Aim of the exercise | What lines below hold the string "MODULES"? Copy them all.

Exercise input |
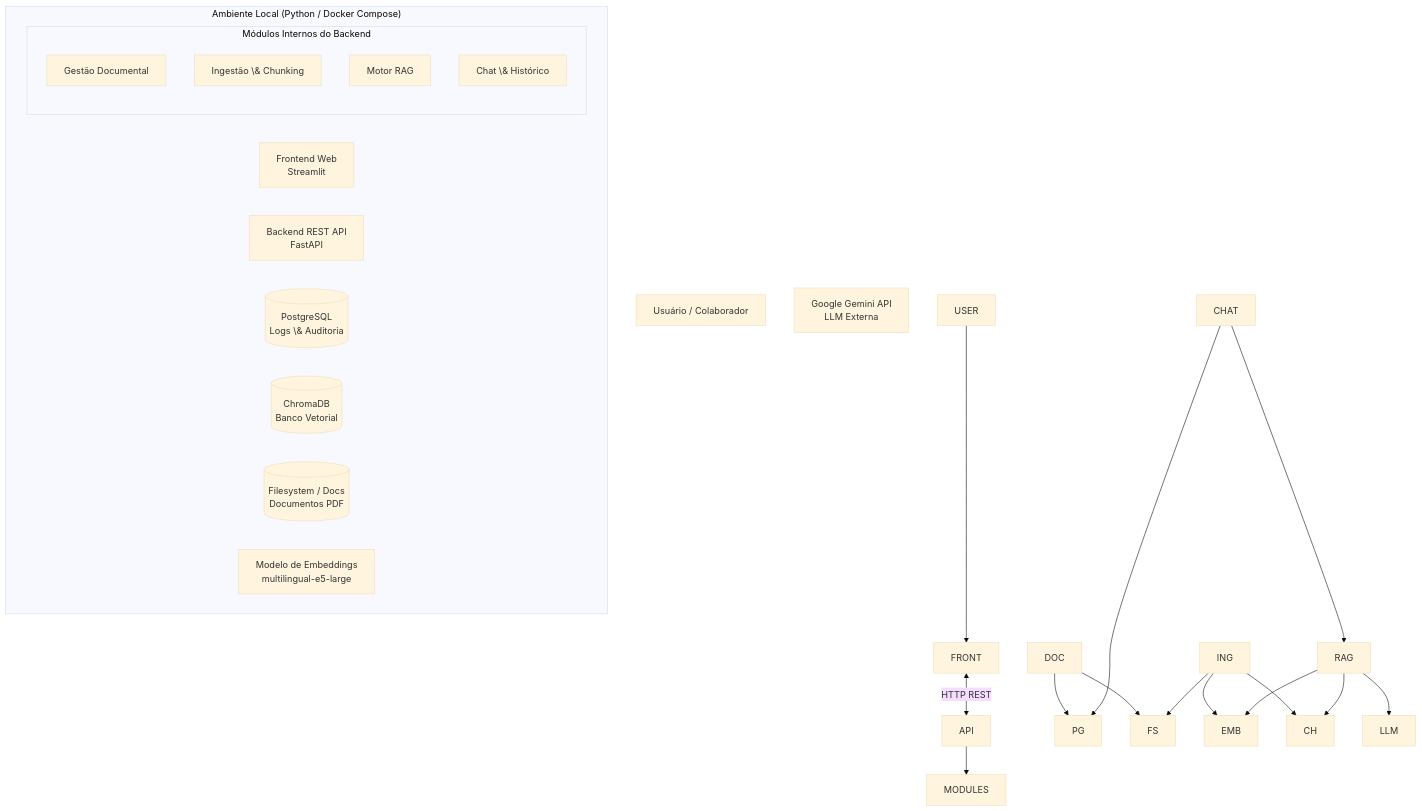
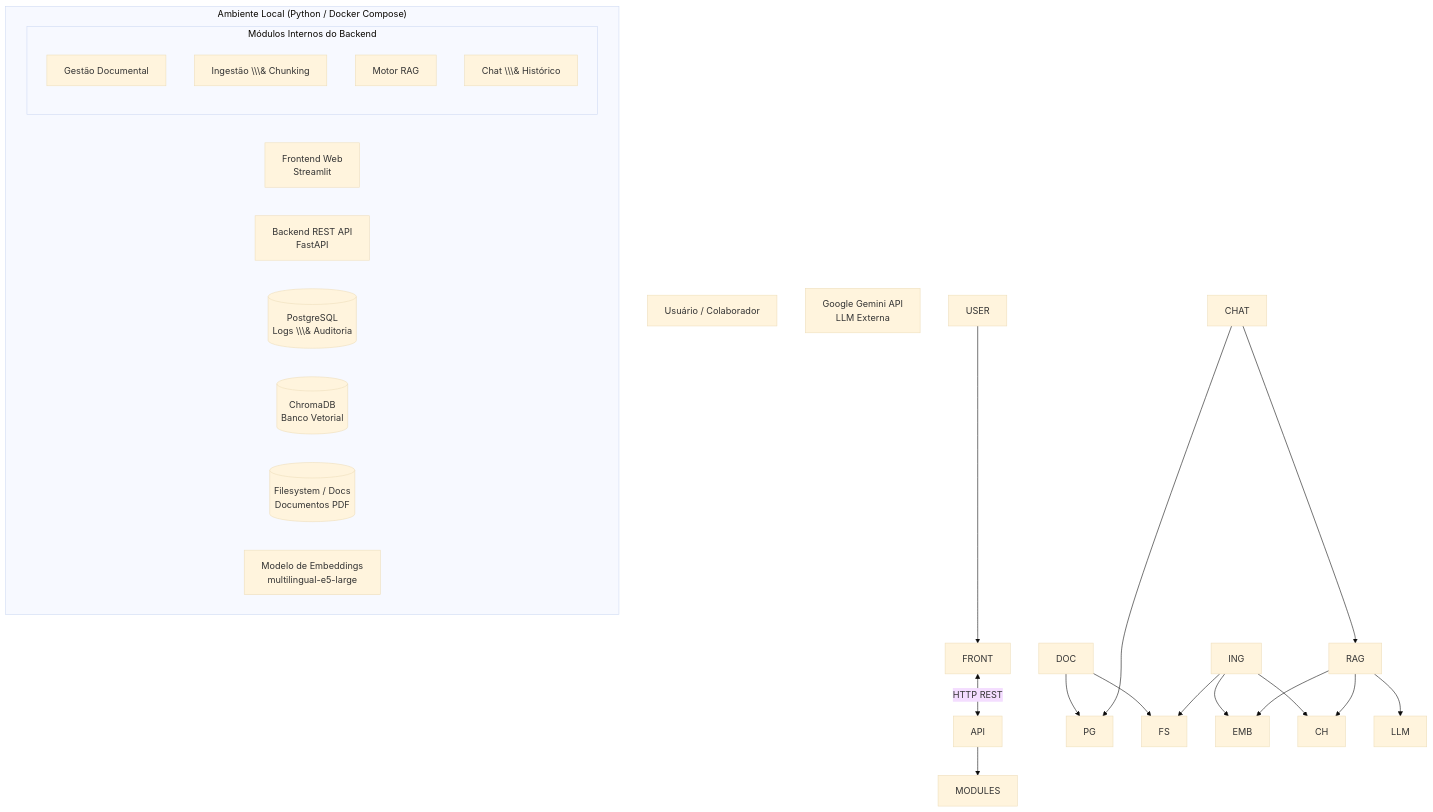
Before and after one commit to Elfarias/knowledgehub-ai: the diagram in README.md, drawn with Mermaid (base theme). The commit also changed other lines of this file, not shown here.

Commit message:
Inclusão redes sociais

````diff
--- a/README.md
+++ b/README.md
@@ -25,42 +25,42 @@
 ```mermaid
 flowchart TB
-    USER\[Usuário / Colaborador]
+    USER\\\[Usuário / Colaborador]
 
-    subgraph LOCAL\["Ambiente Local (Python / Docker Compose)"]
-        FRONT\[Frontend Web<br/>Streamlit]
-        API\[Backend REST API<br/>FastAPI]
+    subgraph LOCAL\\\["Ambiente Local (Python / Docker Compose)"]
+        FRONT\\\[Frontend Web<br/>Streamlit]
+        API\\\[Backend REST API<br/>FastAPI]
 
-        subgraph MODULES\["Módulos Internos do Backend"]
-            DOC\[Gestão Documental]
-            ING\[Ingestão \& Chunking]
-            RAG\[Motor RAG]
-            CHAT\[Chat \& Histórico]
+        subgraph MODULES\\\["Módulos Internos do Backend"]
+            DOC\\\[Gestão Documental]
+            ING\\\[Ingestão \\\& Chunking]
+            RAG\\\[Motor RAG]
+            CHAT\\\[Chat \\\& Histórico]
         end
 
-        PG\[(PostgreSQL<br/>Logs \& Auditoria)]
-        CH\[(ChromaDB<br/>Banco Vetorial)]
-        FS\[(Filesystem / Docs<br/>Documentos PDF)]
+        PG\\\[(PostgreSQL<br/>Logs \\\& Auditoria)]
+        CH\\\[(ChromaDB<br/>Banco Vetorial)]
+        FS\\\[(Filesystem / Docs<br/>Documentos PDF)]
 
-        EMB\[Modelo de Embeddings<br/>multilingual-e5-large]
+        EMB\\\[Modelo de Embeddings<br/>multilingual-e5-large]
     end
 
-    LLM\[Google Gemini API<br/>LLM Externa]
+    LLM\\\[Google Gemini API<br/>LLM Externa]
 
     USER --> FRONT
     FRONT <-->|HTTP REST| API
     API --> MODULES
 
     DOC --> PG
     DOC --> FS
 
     ING --> FS
     ING --> EMB
     ING --> CH
 
     RAG --> EMB
     RAG --> CH
     RAG --> LLM
 
     CHAT --> PG
     CHAT --> RAG
 ```
````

Result for this task |
-        subgraph MODULES\["Módulos Internos do Backend"]
+        subgraph MODULES\\\["Módulos Internos do Backend"]
     API --> MODULES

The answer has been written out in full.